You Asked, I Answer: Onionless Roast Dinner

Wednesday, October 28, 2009

My friend Rogers has a terrible affliction. He's allergic to onions (!). That means no Vidalias, no leeks, no wonderful sauteed or caramelized goodness for him. This presents a bit of a culinary challenge, since onions are often the base for many dishes. Diced small alongside carrots and celery, it helps form the mirapoire which is the base of most French cooking. In the south (where he's from), the carrots are substituted with green bell pepper to make "the trinity" which is the base for all gumbos and jambalaya. Nope, my friend can't even eat the milder shallot so that means no oysters with mignonette sauce for him, and he even skips out on the chives garnish for a traditional baked potato.

Rogers asked me for some recipes for when he comes home from Iraq in a week. Admittedly, I'm sort of an onion fan myself, so I looked through all my books to see what I could find to help him out. Emeril was out, but good old Ina Garten comes through in a pinch. Here's her recipe from her Barefoot Contessa Family Style cookbook for a standing rib roast with accompanying mustard horseradish sauce (or stilton sauce), and my recipe follows for simple and delicious roasted herbed potatoes. Add a bottle of cabernet and you've got yourself one hell of a Welcome Home meal.
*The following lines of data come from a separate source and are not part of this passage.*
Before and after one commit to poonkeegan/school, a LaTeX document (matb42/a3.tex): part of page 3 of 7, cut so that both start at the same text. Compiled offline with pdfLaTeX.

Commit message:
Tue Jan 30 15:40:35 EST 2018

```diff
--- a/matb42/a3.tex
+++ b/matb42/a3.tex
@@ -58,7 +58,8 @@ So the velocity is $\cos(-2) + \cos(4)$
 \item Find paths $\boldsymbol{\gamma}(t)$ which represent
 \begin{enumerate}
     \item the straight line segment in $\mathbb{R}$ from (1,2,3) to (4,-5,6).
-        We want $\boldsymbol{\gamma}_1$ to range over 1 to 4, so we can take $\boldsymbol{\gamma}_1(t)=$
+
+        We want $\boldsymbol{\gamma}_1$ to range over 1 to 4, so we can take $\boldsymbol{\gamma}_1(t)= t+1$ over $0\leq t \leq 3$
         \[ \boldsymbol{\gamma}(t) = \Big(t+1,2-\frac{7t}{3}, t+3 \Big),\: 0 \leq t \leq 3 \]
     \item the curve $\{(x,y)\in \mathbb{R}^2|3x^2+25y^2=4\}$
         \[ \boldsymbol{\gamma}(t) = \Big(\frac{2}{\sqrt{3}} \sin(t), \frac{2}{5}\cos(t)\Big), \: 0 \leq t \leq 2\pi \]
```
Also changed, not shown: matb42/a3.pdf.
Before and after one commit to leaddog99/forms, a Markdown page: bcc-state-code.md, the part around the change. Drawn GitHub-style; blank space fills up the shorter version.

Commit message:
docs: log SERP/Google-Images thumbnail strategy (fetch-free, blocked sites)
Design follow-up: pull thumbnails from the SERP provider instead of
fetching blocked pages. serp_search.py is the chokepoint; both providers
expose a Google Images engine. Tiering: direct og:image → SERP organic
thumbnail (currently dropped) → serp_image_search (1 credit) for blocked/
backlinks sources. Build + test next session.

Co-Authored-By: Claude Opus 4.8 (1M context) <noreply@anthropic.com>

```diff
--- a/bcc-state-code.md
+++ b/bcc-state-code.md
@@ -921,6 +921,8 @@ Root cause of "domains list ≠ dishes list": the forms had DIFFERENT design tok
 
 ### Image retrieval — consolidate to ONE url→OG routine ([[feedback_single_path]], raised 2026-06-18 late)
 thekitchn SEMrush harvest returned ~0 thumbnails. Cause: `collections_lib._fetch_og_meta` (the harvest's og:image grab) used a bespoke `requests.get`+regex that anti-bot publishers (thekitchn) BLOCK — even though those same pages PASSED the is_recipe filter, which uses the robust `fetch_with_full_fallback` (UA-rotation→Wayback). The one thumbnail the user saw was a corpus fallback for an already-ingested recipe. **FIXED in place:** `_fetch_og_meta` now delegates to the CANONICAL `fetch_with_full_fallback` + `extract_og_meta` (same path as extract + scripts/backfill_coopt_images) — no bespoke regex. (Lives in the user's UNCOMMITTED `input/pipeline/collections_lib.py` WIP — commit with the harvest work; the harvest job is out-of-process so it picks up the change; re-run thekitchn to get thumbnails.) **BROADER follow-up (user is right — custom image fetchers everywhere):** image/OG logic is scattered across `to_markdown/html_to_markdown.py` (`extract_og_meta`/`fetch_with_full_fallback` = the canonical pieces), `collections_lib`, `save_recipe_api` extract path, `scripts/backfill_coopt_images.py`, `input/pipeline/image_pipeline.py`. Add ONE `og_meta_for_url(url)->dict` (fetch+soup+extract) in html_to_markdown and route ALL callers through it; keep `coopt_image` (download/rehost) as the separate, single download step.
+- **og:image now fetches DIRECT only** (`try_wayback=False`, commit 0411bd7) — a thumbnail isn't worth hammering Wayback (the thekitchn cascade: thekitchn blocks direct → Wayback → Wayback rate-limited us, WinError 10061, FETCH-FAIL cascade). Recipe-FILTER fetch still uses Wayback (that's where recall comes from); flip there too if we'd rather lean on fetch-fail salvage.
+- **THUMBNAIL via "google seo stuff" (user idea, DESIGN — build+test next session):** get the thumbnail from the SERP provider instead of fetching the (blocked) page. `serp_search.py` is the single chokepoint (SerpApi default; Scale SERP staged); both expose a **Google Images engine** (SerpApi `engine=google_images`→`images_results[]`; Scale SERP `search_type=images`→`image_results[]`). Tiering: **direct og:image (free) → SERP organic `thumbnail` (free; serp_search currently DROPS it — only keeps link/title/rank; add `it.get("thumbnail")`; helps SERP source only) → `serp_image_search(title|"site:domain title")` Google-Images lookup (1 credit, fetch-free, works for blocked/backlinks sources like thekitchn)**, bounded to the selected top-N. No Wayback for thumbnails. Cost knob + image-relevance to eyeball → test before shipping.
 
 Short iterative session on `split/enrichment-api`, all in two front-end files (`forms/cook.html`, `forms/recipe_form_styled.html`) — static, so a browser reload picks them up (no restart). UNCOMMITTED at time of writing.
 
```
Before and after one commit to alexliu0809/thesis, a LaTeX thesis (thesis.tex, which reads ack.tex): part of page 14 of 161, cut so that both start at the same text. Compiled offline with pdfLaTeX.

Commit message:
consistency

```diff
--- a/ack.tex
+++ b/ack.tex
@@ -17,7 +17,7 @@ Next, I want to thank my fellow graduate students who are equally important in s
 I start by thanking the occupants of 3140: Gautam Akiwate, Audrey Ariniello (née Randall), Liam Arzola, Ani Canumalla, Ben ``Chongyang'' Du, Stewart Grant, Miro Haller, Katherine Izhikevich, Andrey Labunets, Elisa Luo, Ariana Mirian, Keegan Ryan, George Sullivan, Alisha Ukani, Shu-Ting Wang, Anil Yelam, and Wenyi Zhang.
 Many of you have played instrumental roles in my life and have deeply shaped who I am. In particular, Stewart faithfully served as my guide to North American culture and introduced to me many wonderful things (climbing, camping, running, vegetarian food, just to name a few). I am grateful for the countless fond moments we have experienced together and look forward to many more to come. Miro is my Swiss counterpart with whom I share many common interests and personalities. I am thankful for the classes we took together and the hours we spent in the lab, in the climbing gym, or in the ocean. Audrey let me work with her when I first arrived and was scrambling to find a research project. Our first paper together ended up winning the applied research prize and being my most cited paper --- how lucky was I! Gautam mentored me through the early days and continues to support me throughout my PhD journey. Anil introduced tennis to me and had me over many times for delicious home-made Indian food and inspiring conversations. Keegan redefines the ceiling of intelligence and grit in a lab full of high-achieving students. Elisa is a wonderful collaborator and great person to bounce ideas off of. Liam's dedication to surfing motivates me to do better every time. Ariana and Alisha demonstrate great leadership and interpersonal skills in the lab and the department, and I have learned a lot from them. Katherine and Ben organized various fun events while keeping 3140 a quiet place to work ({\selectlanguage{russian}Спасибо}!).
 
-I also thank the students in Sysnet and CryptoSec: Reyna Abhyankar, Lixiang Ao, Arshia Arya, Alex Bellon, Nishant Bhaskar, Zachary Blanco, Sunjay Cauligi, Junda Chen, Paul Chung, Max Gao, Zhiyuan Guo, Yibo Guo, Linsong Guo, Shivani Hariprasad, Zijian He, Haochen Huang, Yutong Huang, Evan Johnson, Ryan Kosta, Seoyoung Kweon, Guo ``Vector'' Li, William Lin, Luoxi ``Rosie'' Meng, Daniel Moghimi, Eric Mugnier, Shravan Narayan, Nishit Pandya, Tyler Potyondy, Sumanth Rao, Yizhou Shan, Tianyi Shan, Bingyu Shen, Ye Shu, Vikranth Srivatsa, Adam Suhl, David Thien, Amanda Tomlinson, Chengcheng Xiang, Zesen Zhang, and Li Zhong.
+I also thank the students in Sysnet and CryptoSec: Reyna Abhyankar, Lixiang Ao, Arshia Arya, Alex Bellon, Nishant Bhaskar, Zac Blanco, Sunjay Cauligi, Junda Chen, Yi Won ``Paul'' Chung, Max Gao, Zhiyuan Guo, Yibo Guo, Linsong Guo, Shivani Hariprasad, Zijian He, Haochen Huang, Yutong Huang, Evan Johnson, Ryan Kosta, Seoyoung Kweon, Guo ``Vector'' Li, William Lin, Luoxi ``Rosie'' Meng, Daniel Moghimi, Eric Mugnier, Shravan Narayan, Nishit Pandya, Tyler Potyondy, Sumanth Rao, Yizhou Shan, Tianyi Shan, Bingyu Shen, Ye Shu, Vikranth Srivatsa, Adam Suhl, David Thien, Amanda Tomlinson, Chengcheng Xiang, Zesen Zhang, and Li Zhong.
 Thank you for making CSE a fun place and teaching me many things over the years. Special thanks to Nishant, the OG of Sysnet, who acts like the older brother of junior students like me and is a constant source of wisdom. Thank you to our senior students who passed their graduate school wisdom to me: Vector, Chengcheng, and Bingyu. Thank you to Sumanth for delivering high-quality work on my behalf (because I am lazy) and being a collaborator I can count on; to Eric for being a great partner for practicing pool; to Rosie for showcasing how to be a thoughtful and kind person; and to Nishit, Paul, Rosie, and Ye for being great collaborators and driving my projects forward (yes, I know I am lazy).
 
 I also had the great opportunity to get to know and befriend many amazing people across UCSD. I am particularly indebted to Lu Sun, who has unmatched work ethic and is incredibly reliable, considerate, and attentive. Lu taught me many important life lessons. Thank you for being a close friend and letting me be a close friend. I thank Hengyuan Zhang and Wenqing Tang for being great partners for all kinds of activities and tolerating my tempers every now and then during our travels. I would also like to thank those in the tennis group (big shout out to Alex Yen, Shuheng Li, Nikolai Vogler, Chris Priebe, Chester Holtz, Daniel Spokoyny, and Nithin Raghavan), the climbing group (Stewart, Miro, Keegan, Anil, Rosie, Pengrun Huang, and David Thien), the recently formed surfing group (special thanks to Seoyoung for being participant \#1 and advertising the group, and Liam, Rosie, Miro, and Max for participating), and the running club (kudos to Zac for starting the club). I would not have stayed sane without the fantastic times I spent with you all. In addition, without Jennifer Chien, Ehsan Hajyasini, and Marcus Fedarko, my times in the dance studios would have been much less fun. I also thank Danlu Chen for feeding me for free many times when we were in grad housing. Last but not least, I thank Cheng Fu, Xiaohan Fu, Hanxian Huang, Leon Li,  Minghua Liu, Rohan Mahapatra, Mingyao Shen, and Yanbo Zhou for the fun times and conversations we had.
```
Sunday Rib Roast (as featured in Barefoot Contessa Family Style)

1 3-rib standing rib roast (7-8 pounds)
1 Tbsp kosher salt
1.5 tsp freshly ground black pepper

Two hours before roasting, remove the meat from the refrigerator and allow it to come to room temperature.

Preheat the oven to 500 degrees. Place the oven rack on the second lowest position.
Place the roast in a pan large enough to hold it comfortably, bones side down, and spread the top thickly with the salt and pepper. Roast the meat for 45 minutes. Without removing the meat from the oven, reduce the oven temperature to 325 degrees and roast for another 30 minutes. Finally, increase the temperature to 450 degrees and roast for another 15-30 minutes, until the internal temperature of the meat is 125 degrees. (Be sure the thermometer is exactly in the center of the roast.) The total cooking time will be between 1.5 and 1 3/4 hours.
Remove the roast from the oven and transfer it to a cutting board. Cover it tightly with aluminum foil and allow the meat to rest for 20 minutes. Carve and serve with the sauce.

Mustard Horseradish Sauce (as featured in Barefoot Contessa Family Style)

1.5 cups good mayonnaise
3 Tbs Dijon mustard
1.5 Tbs whole grain mustard
1 Tbs prepared horseradish
1/3 cup sour cream
1/4 tsp kosher salt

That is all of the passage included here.